-------- Records for the exercise --------

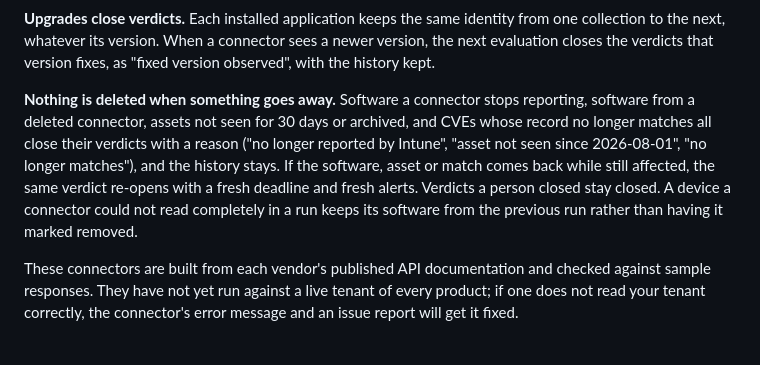
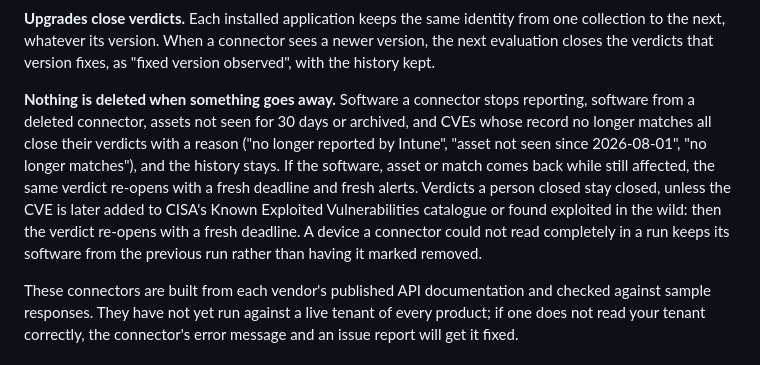
Before and after one commit to ayrshirepixels/VulnVerdict, a Markdown page: docs/connectors.md, the part around the change. Drawn GitHub-style.

Commit message:
Docs: a person's Done re-opens when the CVE becomes exploited

```diff
--- a/docs/connectors.md
+++ b/docs/connectors.md
@@ -49,7 +49,7 @@ These read the laptops, desktops and servers a management tool already knows abo
 
 **Upgrades close verdicts.** Each installed application keeps the same identity from one collection to the next, whatever its version. When a connector sees a newer version, the next evaluation closes the verdicts that version fixes, as "fixed version observed", with the history kept.
 
-**Nothing is deleted when something goes away.** Software a connector stops reporting, software from a deleted connector, assets not seen for 30 days or archived, and CVEs whose record no longer matches all close their verdicts with a reason ("no longer reported by Intune", "asset not seen since 2026-08-01", "no longer matches"), and the history stays. If the software, asset or match comes back while still affected, the same verdict re-opens with a fresh deadline and fresh alerts. Verdicts a person closed stay closed. A device a connector could not read completely in a run keeps its software from the previous run rather than having it marked removed.
+**Nothing is deleted when something goes away.** Software a connector stops reporting, software from a deleted connector, assets not seen for 30 days or archived, and CVEs whose record no longer matches all close their verdicts with a reason ("no longer reported by Intune", "asset not seen since 2026-08-01", "no longer matches"), and the history stays. If the software, asset or match comes back while still affected, the same verdict re-opens with a fresh deadline and fresh alerts. Verdicts a person closed stay closed, unless the CVE is later added to CISA's Known Exploited Vulnerabilities catalogue or found exploited in the wild: then the verdict re-opens with a fresh deadline. A device a connector could not read completely in a run keeps its software from the previous run rather than having it marked removed.
 
 These connectors are built from each vendor's published API documentation and checked against sample responses. They have not yet run against a live tenant of every product; if one does not read your tenant correctly, the connector's error message and an issue report will get it fixed.
 
```
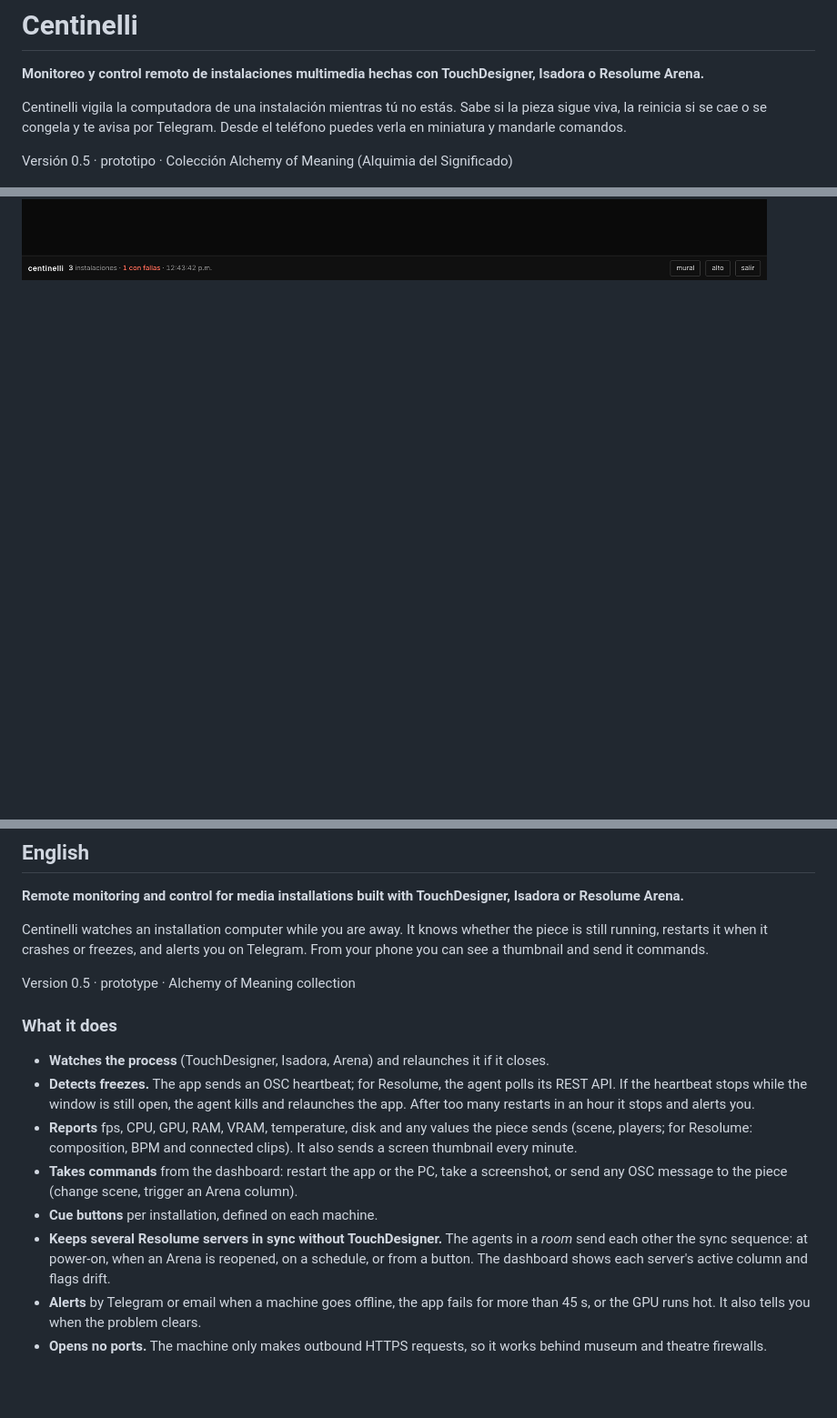
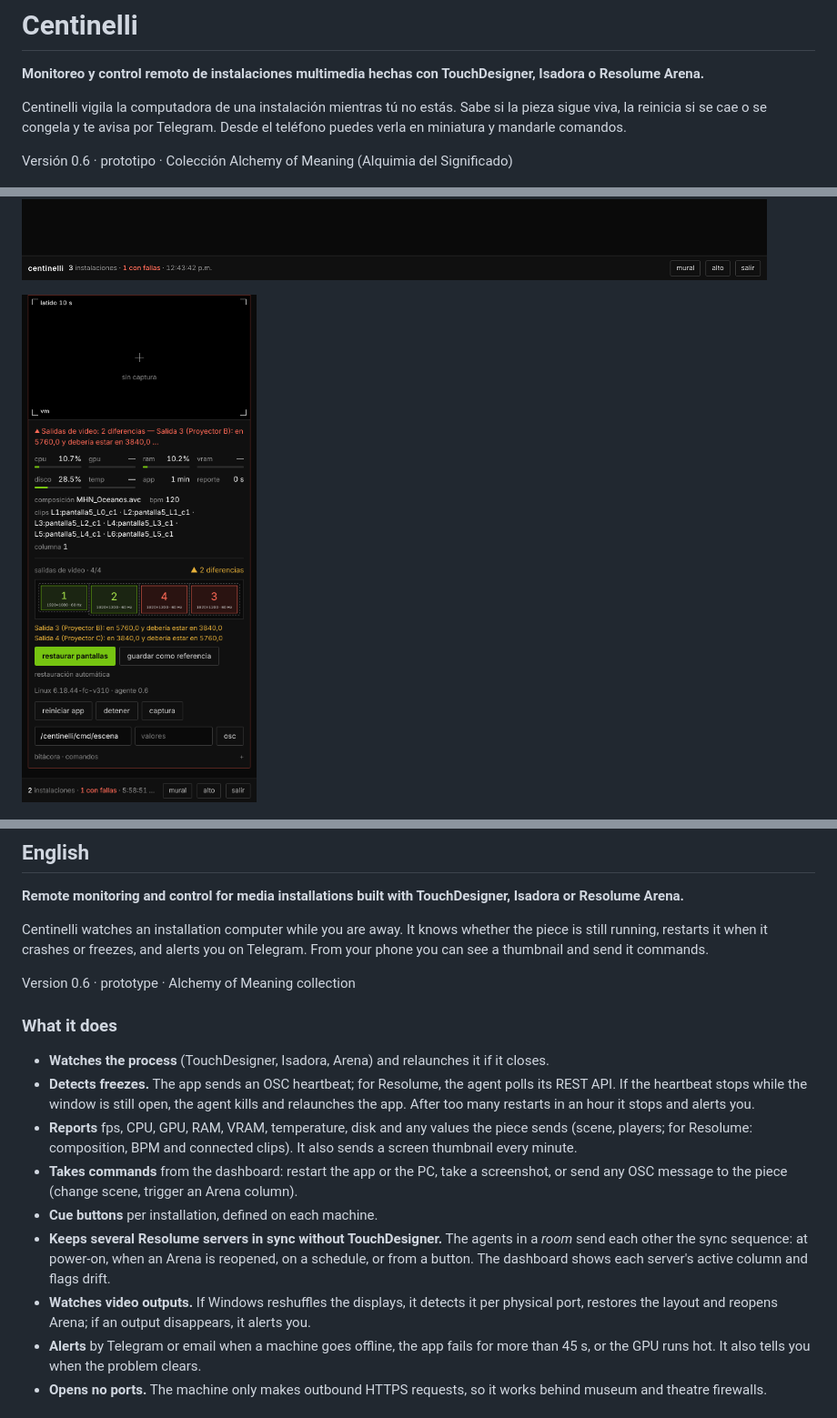
Before and after one commit to loquellega/Centinelli, a Markdown page: README.md, 3 parts joined by grey strips. Shown at 91% size. GitHub-like rendering; pictures changed too: capturas/11-pantallas.png (added); blank space fills up the shorter version.

```diff
--- a/README.md
+++ b/README.md
@@ -4,7 +4,7 @@
 
 Centinelli vigila la computadora de una instalación mientras tú no estás. Sabe si la pieza sigue viva, la reinicia si se cae o se congela y te avisa por Telegram. Desde el teléfono puedes verla en miniatura y mandarle comandos.
 
-Versión 0.5 · prototipo · Colección Alchemy of Meaning (Alquimia del Significado)
+Versión 0.6 · prototipo · Colección Alchemy of Meaning (Alquimia del Significado)
 
 ![Sala de 5 Resolume vigilada desde el Server 1](capturas/09-server1.png)
 
@@ -24,6 +25,8 @@ Versión 0.5 · prototipo · Colección Alchemy of Meaning (Alquimia del Signifi
 | ![móvil](capturas/02-movil.png) | ![mural](capturas/03-mural.png) | ![acceso](capturas/04-acceso.png) |
 
 ![Instalaciones sueltas: TouchDesigner, Resolume, Isadora](capturas/01-dashboard.png)
+
+![Mapa de salidas de video de un server: dos proyectores intercambiados](capturas/11-pantallas.png)
 
 ![Botones de cue y bitácora de sincronización](capturas/06-botones-sync.png)
 
@@ -65,7 +68,7 @@ Licencia GPL-3.0.
 
 Centinelli watches an installation computer while you are away. It knows whether the piece is still running, restarts it when it crashes or freezes, and alerts you on Telegram. From your phone you can see a thumbnail and send it commands.
 
-Version 0.5 · prototype · Alchemy of Meaning collection
+Version 0.6 · prototype · Alchemy of Meaning collection
 
 ### What it does
 
@@ -75,6 +78,7 @@ Version 0.5 · prototype · Alchemy of Meaning collection
 - **Takes commands** from the dashboard: restart the app or the PC, take a screenshot, or send any OSC message to the piece (change scene, trigger an Arena column).
 - **Cue buttons** per installation, defined on each machine.
 - **Keeps several Resolume servers in sync without TouchDesigner.** The agents in a *room* send each other the sync sequence: at power-on, when an Arena is reopened, on a schedule, or from a button. The dashboard shows each server's active column and flags drift.
+- **Watches video outputs.** If Windows reshuffles the displays, it detects it per physical port, restores the layout and reopens Arena; if an output disappears, it alerts you.
 - **Alerts** by Telegram or email when a machine goes offline, the app fails for more than 45 s, or the GPU runs hot. It also tells you when the problem clears.
 - **Opens no ports.** The machine only makes outbound HTTPS requests, so it works behind museum and theatre firewalls.
 
```
Also changed, not shown: other parts of README.md (+1 -0 lines), INSTALAR-SERVER1.md (+17 -1 lines), LEEME.md (+17 -2 lines), PANTALLAS.md (added, +64 -0 lines), capturas/12-sala-y-pantallas.png (added), 8 other files.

--------

_Task item_
All lines above in which the word "Alchemy" occurs should be identified and copied.

_Result of the exercise_
-Versión 0.5 · prototipo · Colección Alchemy of Meaning (Alquimia del Significado)
+Versión 0.6 · prototipo · Colección Alchemy of Meaning (Alquimia del Significado)
@@ -24,6 +25,8 @@ Versión 0.5 · prototipo · Colección Alchemy of Meaning (Alquimia del Signifi
-Version 0.5 · prototype · Alchemy of Meaning collection
+Version 0.6 · prototype · Alchemy of Meaning collection
@@ -75,6 +78,7 @@ Version 0.5 · prototype · Alchemy of Meaning collection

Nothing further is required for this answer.